**Required action**
Please repeat the data exactly. Any picture in it stays out.

**Study material**
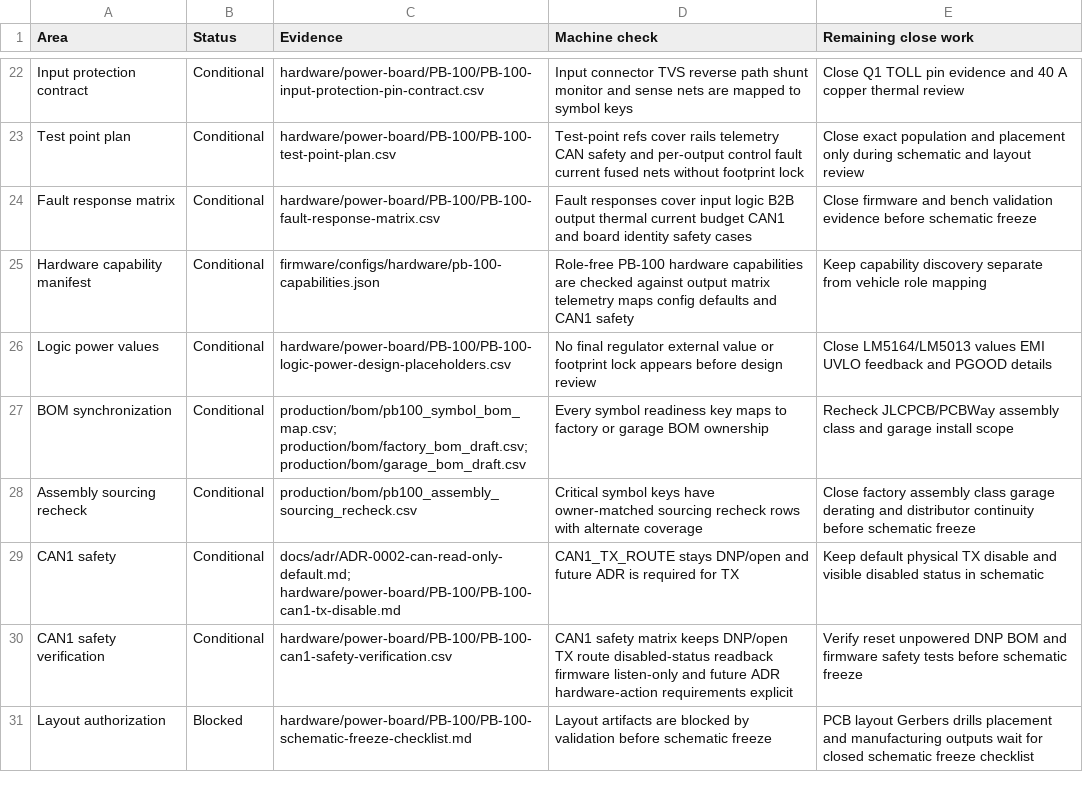
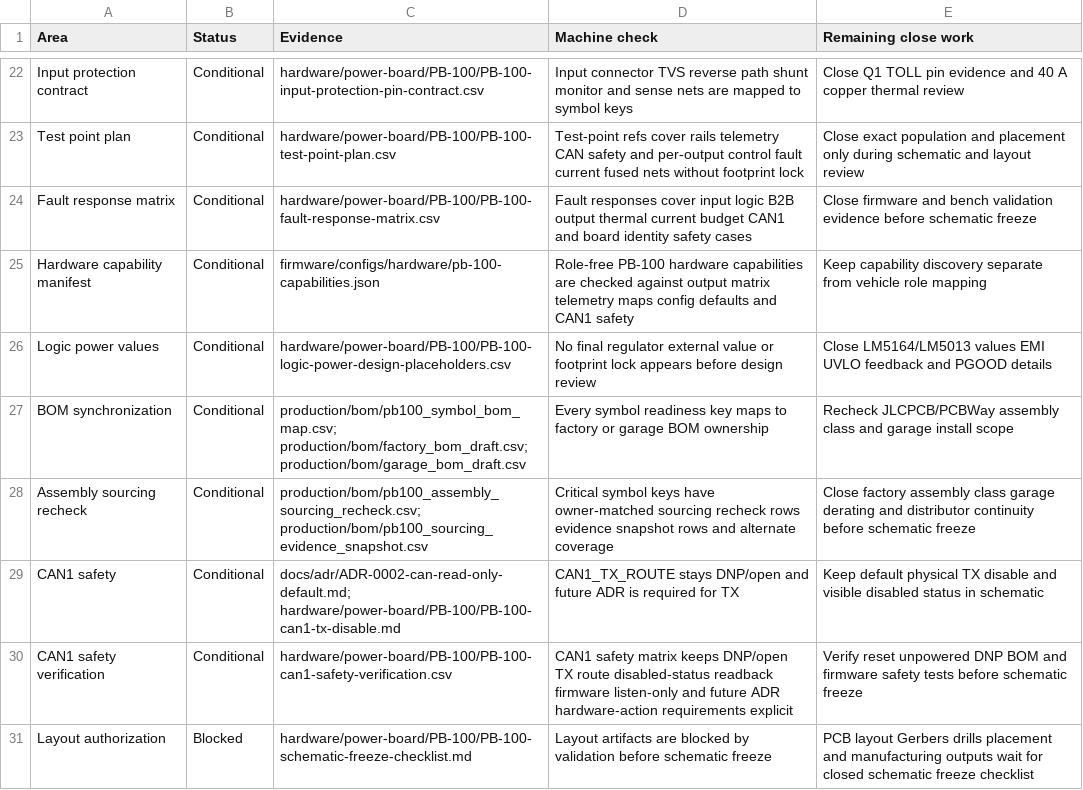
Before and after one commit to avlyubimov/svc-platform, a CSV file: hardware/power-board/PB-100/PB-100-schematic-readiness-dashboard.csv, drawn as a sheet; only a part is shown, gaps mark what is left out.

```diff
--- a/hardware/power-board/PB-100/PB-100-schematic-readiness-dashboard.csv
+++ b/hardware/power-board/PB-100/PB-100-schematic-readiness-dashboard.csv
@@ -27,3 +27,3 @@ Logic power values,Conditional,hardware/power-board/PB-100/PB-100-logic-power-de
 BOM synchronization,Conditional,production/bom/pb100_symbol_bom_map.csv; production/bom/factory_bom_draft.csv; production/bom/garage_bom_draft.csv,Every symbol readiness key maps to factory or garage BOM ownership,Recheck JLCPCB/PCBWay assembly class and garage install scope
-Assembly sourcing recheck,Conditional,production/bom/pb100_assembly_sourcing_recheck.csv,Critical symbol keys have owner-matched sourcing recheck rows with alternate coverage,Close factory assembly class garage derating and distributor continuity before schematic freeze
+Assembly sourcing recheck,Conditional,production/bom/pb100_assembly_sourcing_recheck.csv; production/bom/pb100_sourcing_evidence_snapshot.csv,Critical symbol keys have owner-matched sourcing recheck rows evidence snapshot rows and alternate coverage,Close factory assembly class garage derating and distributor continuity before schematic freeze
 CAN1 safety,Conditional,docs/adr/ADR-0002-can-read-only-default.md; hardware/power-board/PB-100/PB-100-can1-tx-disable.md,CAN1_TX_ROUTE stays DNP/open and future ADR is required for TX,Keep default physical TX disable and visible disabled status in schematic
```
Also changed, not shown: hardware/power-board/PB-100/PB-100-input-power-design-values.csv, hardware/power-board/PB-100/PB-100-review-release-manifest.csv, 10 other files.
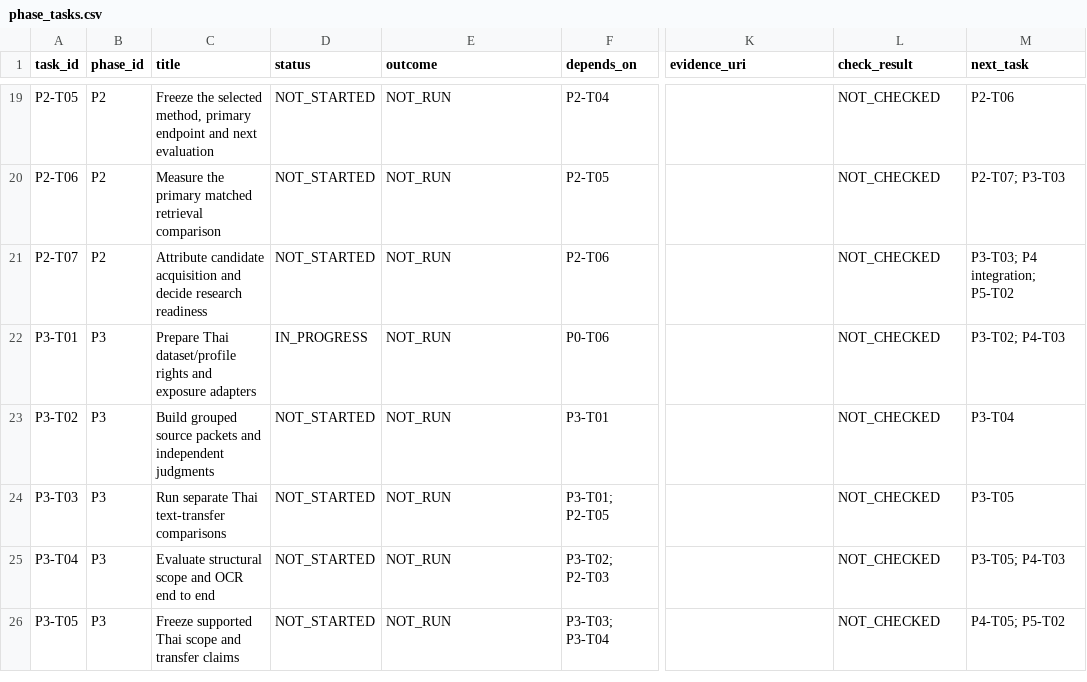
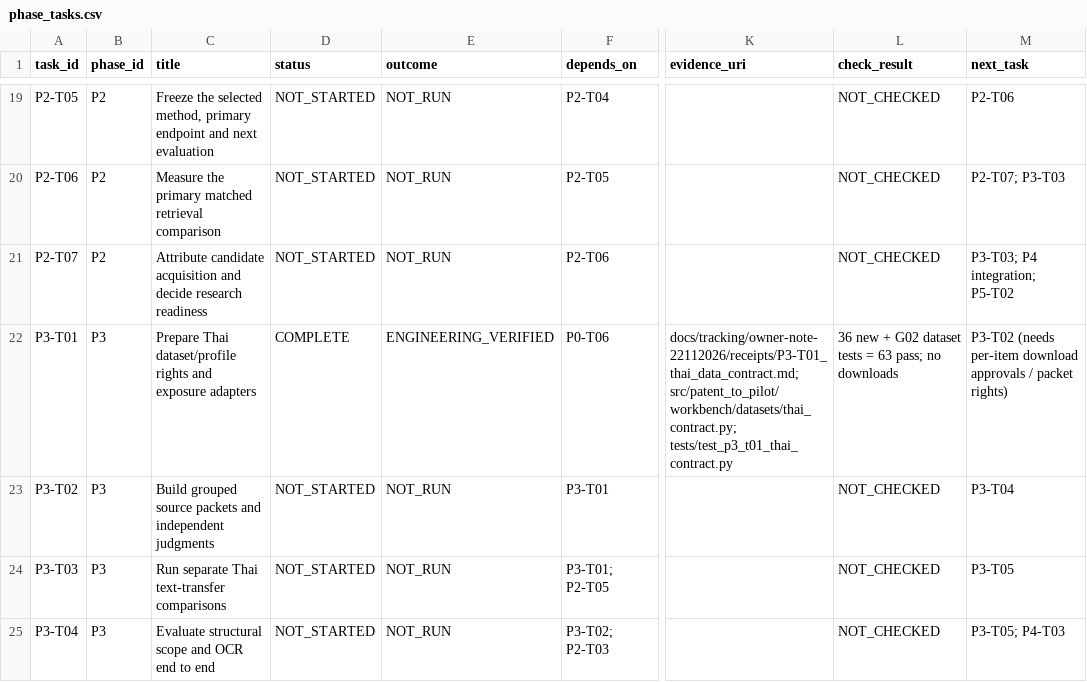
Before and after one commit to siriponsri/patent-to-pilot, a CSV file: docs/tracking/owner-note-22112026/phase_tasks.csv, drawn as a sheet; only a part is shown, gaps mark what is left out; the shorter side is filled out with more unchanged rows; the diff names each change by its address in the sheet, - before the commit and + after, or states it on an @@ line.

```diff
--- a/docs/tracking/owner-note-22112026/phase_tasks.csv
+++ b/docs/tracking/owner-note-22112026/phase_tasks.csv
-D22 (status): IN_PROGRESS
+D22 (status): COMPLETE
-E22 (outcome): NOT_RUN
+E22 (outcome): ENGINEERING_VERIFIED
-K22 (evidence_uri): (empty)
+K22 (evidence_uri): docs/tracking/owner-note-22112026/receipts/P3-T01_thai_data_contract.md; src/patent_to_pilot/workbench/datasets/thai_contract.py; tests/test_p3_t01_thai_contract.py
-L22 (check_result): NOT_CHECKED
+L22 (check_result): 36 new + G02 dataset tests = 63 pass; no downloads
-M22 (next_task): P3-T02; P4-T03
+M22 (next_task): P3-T02 (needs per-item download approvals / packet rights)
```
Also changed, not shown: 10 other files.
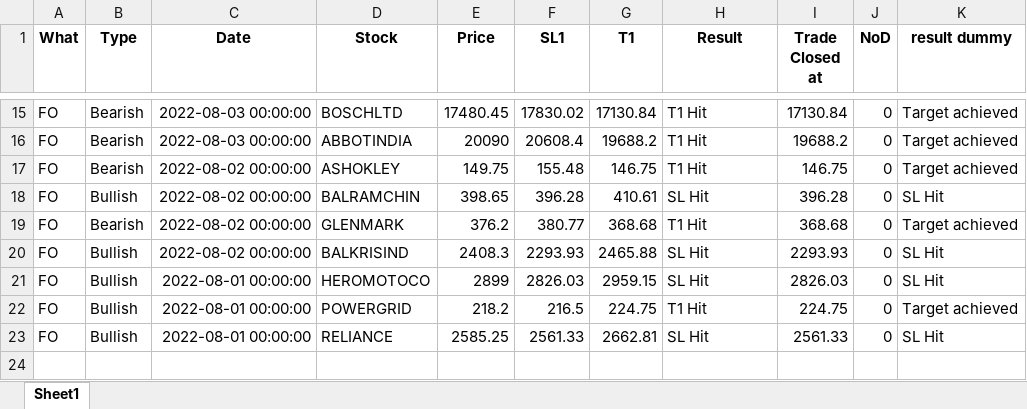
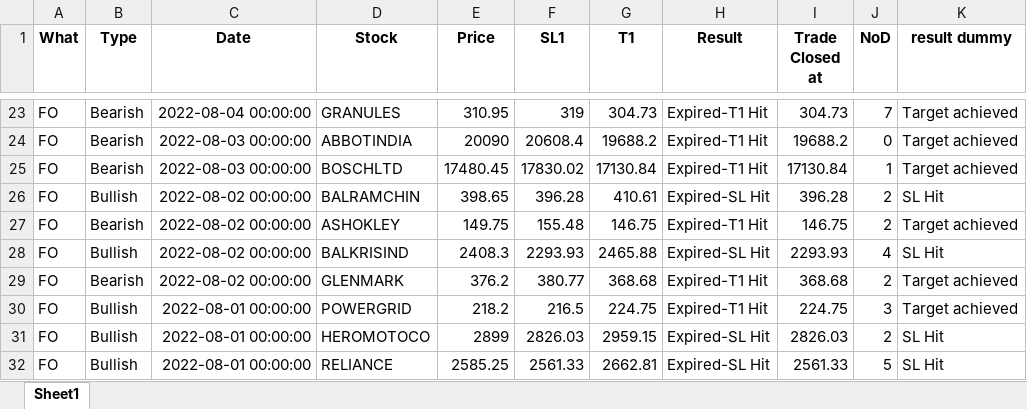
Before and after one commit to yashpundir/stock_model-analysis, an Excel workbook: default/data/FnO.xlsx, sheet Sheet1, drawn as a sheet; only a part is shown, gaps mark what is left out; values as stored, in another font and other column widths than the file's, no borders; removed rows and columns are numbered as before the commit, all else as after; the diff covers the shown part only; the diff names each change by its address in the sheet, - before the commit and + after, or states it on an @@ line.

```diff
--- a/default/data/FnO.xlsx (sheet Sheet1)
+++ b/default/data/FnO.xlsx (sheet Sheet1)
-C23 (Date): 2022-08-03 00:00:00
+C23 (Date): 2022-08-04 00:00:00
-D23 (Stock): BOSCHLTD
+D23 (Stock): GRANULES
-E23 (Price): 17480.45
+E23 (Price): 310.95
-F23 (SL1): 17830.02
+F23 (SL1): 319
-G23 (T1): 17130.84
+G23 (T1): 304.73
-H23:H25 (Result): T1 Hit
+H23:H25 (Result): Expired-T1 Hit
-I23 (Trade Closed at): 17130.84
+I23 (Trade Closed at): 304.73
-J23 (NoD): 0
+J23 (NoD): 7
-C25 (Date): 2022-08-02 00:00:00
+C25 (Date): 2022-08-03 00:00:00
-D25 (Stock): ASHOKLEY
+D25 (Stock): BOSCHLTD
-E25 (Price): 149.75
+E25 (Price): 17480.45
-F25 (SL1): 155.48
+F25 (SL1): 17830.02
-G25 (T1): 146.75
+G25 (T1): 17130.84
-I25 (Trade Closed at): 146.75
+I25 (Trade Closed at): 17130.84
-J25 (NoD): 0
+J25 (NoD): 1
-H26 (Result): SL Hit
+H26 (Result): Expired-SL Hit
-J26:J27 (NoD): 0
+J26:J27 (NoD): 2
-D27 (Stock): GLENMARK
+D27 (Stock): ASHOKLEY
-E27 (Price): 376.2
+E27 (Price): 149.75
-F27 (SL1): 380.77
+F27 (SL1): 155.48
-G27 (T1): 368.68
+G27 (T1): 146.75
-H27 (Result): T1 Hit
+H27 (Result): Expired-T1 Hit
-I27 (Trade Closed at): 368.68
+I27 (Trade Closed at): 146.75
-H28 (Result): SL Hit
+H28 (Result): Expired-SL Hit
-J28 (NoD): 0
+J28 (NoD): 4
-row 21: FO | Bullish | 2022-08-01 00:00:00 | HEROMOTOCO | 2899 | 2826.03 | 2959.15 | SL Hit | 2826.03 | 0 | SL Hit
+row 29: FO | Bearish | 2022-08-02 00:00:00 | GLENMARK | 376.2 | 380.77 | 368.68 | Expired-T1 Hit | 368.68 | 2 | Target achieved
-H30 (Result): T1 Hit
+H30 (Result): Expired-T1 Hit
-J30 (NoD): 0
+J30 (NoD): 3
+row 31: FO | Bullish | 2022-08-01 00:00:00 | HEROMOTOCO | 2899 | 2826.03 | 2959.15 | Expired-SL Hit | 2826.03 | 2 | SL Hit
-H32 (Result): SL Hit
+H32 (Result): Expired-SL Hit
-J32 (NoD): 0
+J32 (NoD): 5
```
Also changed, not shown: 10 added rows, 2 removed rows and 17 edited cells elsewhere in this sheet, default/data/NCASH.xlsx, default/data/NCASH_Other.xlsx, 20 other files.
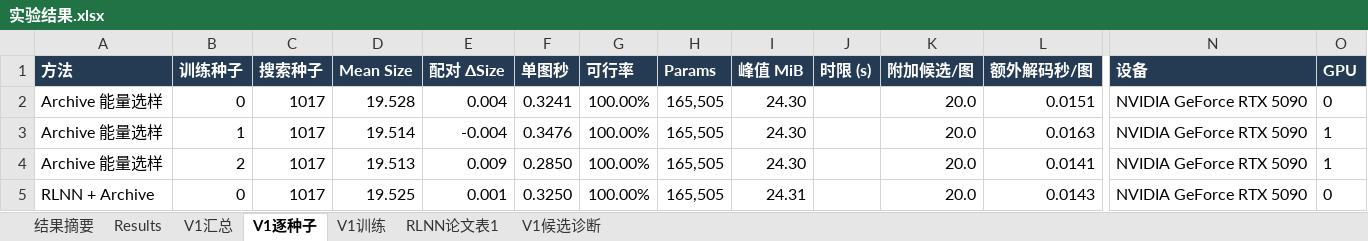
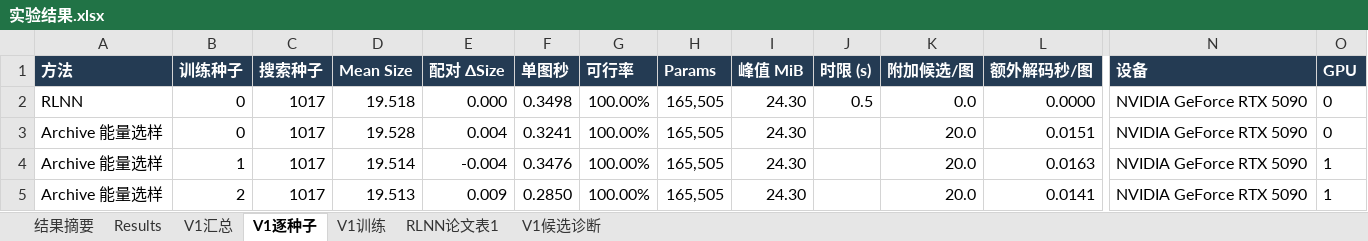
Before and after one commit to YuqiWang-code/RLNN_lab, an Excel workbook: docs/实验结果.xlsx, sheet V1逐种子, drawn as a sheet; only a part is shown, gaps mark what is left out; the shorter side is filled out with more unchanged rows; values as stored, in another font and other column widths than the file's, no borders; rows hold the shown columns only; the diff names each change by its address in the sheet, - before the commit and + after, or states it on an @@ line.

```diff
--- a/docs/实验结果.xlsx (sheet V1逐种子)
+++ b/docs/实验结果.xlsx (sheet V1逐种子)
+row 2: RLNN | 0 | 1017 | 19.518 | 0.000 | 0.3498 | 100.00% | 165,505 | 24.30 | 0.5 | 0.0 | 0.0000 | NVIDIA GeForce RTX 5090 | 0
```
Also changed, not shown: sheet V1汇总, 3 other files.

**Solved problem**
Before and after one commit to avlyubimov/svc-platform, a CSV file: hardware/power-board/PB-100/PB-100-schematic-readiness-dashboard.csv, drawn as a sheet; only a part is shown, gaps mark what is left out.

```diff
--- a/hardware/power-board/PB-100/PB-100-schematic-readiness-dashboard.csv
+++ b/hardware/power-board/PB-100/PB-100-schematic-readiness-dashboard.csv
@@ -27,3 +27,3 @@ Logic power values,Conditional,hardware/power-board/PB-100/PB-100-logic-power-de
 BOM synchronization,Conditional,production/bom/pb100_symbol_bom_map.csv; production/bom/factory_bom_draft.csv; production/bom/garage_bom_draft.csv,Every symbol readiness key maps to factory or garage BOM ownership,Recheck JLCPCB/PCBWay assembly class and garage install scope
-Assembly sourcing recheck,Conditional,production/bom/pb100_assembly_sourcing_recheck.csv,Critical symbol keys have owner-matched sourcing recheck rows with alternate coverage,Close factory assembly class garage derating and distributor continuity before schematic freeze
+Assembly sourcing recheck,Conditional,production/bom/pb100_assembly_sourcing_recheck.csv; production/bom/pb100_sourcing_evidence_snapshot.csv,Critical symbol keys have owner-matched sourcing recheck rows evidence snapshot rows and alternate coverage,Close factory assembly class garage derating and distributor continuity before schematic freeze
 CAN1 safety,Conditional,docs/adr/ADR-0002-can-read-only-default.md; hardware/power-board/PB-100/PB-100-can1-tx-disable.md,CAN1_TX_ROUTE stays DNP/open and future ADR is required for TX,Keep default physical TX disable and visible disabled status in schematic
```
Also changed, not shown: hardware/power-board/PB-100/PB-100-input-power-design-values.csv, hardware/power-board/PB-100/PB-100-review-release-manifest.csv, 10 other files.
Before and after one commit to siriponsri/patent-to-pilot, a CSV file: docs/tracking/owner-note-22112026/phase_tasks.csv, drawn as a sheet; only a part is shown, gaps mark what is left out; the shorter side is filled out with more unchanged rows; the diff names each change by its address in the sheet, - before the commit and + after, or states it on an @@ line.

```diff
--- a/docs/tracking/owner-note-22112026/phase_tasks.csv
+++ b/docs/tracking/owner-note-22112026/phase_tasks.csv
-D22 (status): IN_PROGRESS
+D22 (status): COMPLETE
-E22 (outcome): NOT_RUN
+E22 (outcome): ENGINEERING_VERIFIED
-K22 (evidence_uri): (empty)
+K22 (evidence_uri): docs/tracking/owner-note-22112026/receipts/P3-T01_thai_data_contract.md; src/patent_to_pilot/workbench/datasets/thai_contract.py; tests/test_p3_t01_thai_contract.py
-L22 (check_result): NOT_CHECKED
+L22 (check_result): 36 new + G02 dataset tests = 63 pass; no downloads
-M22 (next_task): P3-T02; P4-T03
+M22 (next_task): P3-T02 (needs per-item download approvals / packet rights)
```
Also changed, not shown: 10 other files.
Before and after one commit to yashpundir/stock_model-analysis, an Excel workbook: default/data/FnO.xlsx, sheet Sheet1, drawn as a sheet; only a part is shown, gaps mark what is left out; values as stored, in another font and other column widths than the file's, no borders; removed rows and columns are numbered as before the commit, all else as after; the diff covers the shown part only; the diff names each change by its address in the sheet, - before the commit and + after, or states it on an @@ line.

```diff
--- a/default/data/FnO.xlsx (sheet Sheet1)
+++ b/default/data/FnO.xlsx (sheet Sheet1)
-C23 (Date): 2022-08-03 00:00:00
+C23 (Date): 2022-08-04 00:00:00
-D23 (Stock): BOSCHLTD
+D23 (Stock): GRANULES
-E23 (Price): 17480.45
+E23 (Price): 310.95
-F23 (SL1): 17830.02
+F23 (SL1): 319
-G23 (T1): 17130.84
+G23 (T1): 304.73
-H23:H25 (Result): T1 Hit
+H23:H25 (Result): Expired-T1 Hit
-I23 (Trade Closed at): 17130.84
+I23 (Trade Closed at): 304.73
-J23 (NoD): 0
+J23 (NoD): 7
-C25 (Date): 2022-08-02 00:00:00
+C25 (Date): 2022-08-03 00:00:00
-D25 (Stock): ASHOKLEY
+D25 (Stock): BOSCHLTD
-E25 (Price): 149.75
+E25 (Price): 17480.45
-F25 (SL1): 155.48
+F25 (SL1): 17830.02
-G25 (T1): 146.75
+G25 (T1): 17130.84
-I25 (Trade Closed at): 146.75
+I25 (Trade Closed at): 17130.84
-J25 (NoD): 0
+J25 (NoD): 1
-H26 (Result): SL Hit
+H26 (Result): Expired-SL Hit
-J26:J27 (NoD): 0
+J26:J27 (NoD): 2
-D27 (Stock): GLENMARK
+D27 (Stock): ASHOKLEY
-E27 (Price): 376.2
+E27 (Price): 149.75
-F27 (SL1): 380.77
+F27 (SL1): 155.48
-G27 (T1): 368.68
+G27 (T1): 146.75
-H27 (Result): T1 Hit
+H27 (Result): Expired-T1 Hit
-I27 (Trade Closed at): 368.68
+I27 (Trade Closed at): 146.75
-H28 (Result): SL Hit
+H28 (Result): Expired-SL Hit
-J28 (NoD): 0
+J28 (NoD): 4
-row 21: FO | Bullish | 2022-08-01 00:00:00 | HEROMOTOCO | 2899 | 2826.03 | 2959.15 | SL Hit | 2826.03 | 0 | SL Hit
+row 29: FO | Bearish | 2022-08-02 00:00:00 | GLENMARK | 376.2 | 380.77 | 368.68 | Expired-T1 Hit | 368.68 | 2 | Target achieved
-H30 (Result): T1 Hit
+H30 (Result): Expired-T1 Hit
-J30 (NoD): 0
+J30 (NoD): 3
+row 31: FO | Bullish | 2022-08-01 00:00:00 | HEROMOTOCO | 2899 | 2826.03 | 2959.15 | Expired-SL Hit | 2826.03 | 2 | SL Hit
-H32 (Result): SL Hit
+H32 (Result): Expired-SL Hit
-J32 (NoD): 0
+J32 (NoD): 5
```
Also changed, not shown: 10 added rows, 2 removed rows and 17 edited cells elsewhere in this sheet, default/data/NCASH.xlsx, default/data/NCASH_Other.xlsx, 20 other files.
Before and after one commit to YuqiWang-code/RLNN_lab, an Excel workbook: docs/实验结果.xlsx, sheet V1逐种子, drawn as a sheet; only a part is shown, gaps mark what is left out; the shorter side is filled out with more unchanged rows; values as stored, in another font and other column widths than the file's, no borders; rows hold the shown columns only; the diff names each change by its address in the sheet, - before the commit and + after, or states it on an @@ line.

```diff
--- a/docs/实验结果.xlsx (sheet V1逐种子)
+++ b/docs/实验结果.xlsx (sheet V1逐种子)
+row 2: RLNN | 0 | 1017 | 19.518 | 0.000 | 0.3498 | 100.00% | 165,505 | 24.30 | 0.5 | 0.0 | 0.0000 | NVIDIA GeForce RTX 5090 | 0
```
Also changed, not shown: sheet V1汇总, 3 other files.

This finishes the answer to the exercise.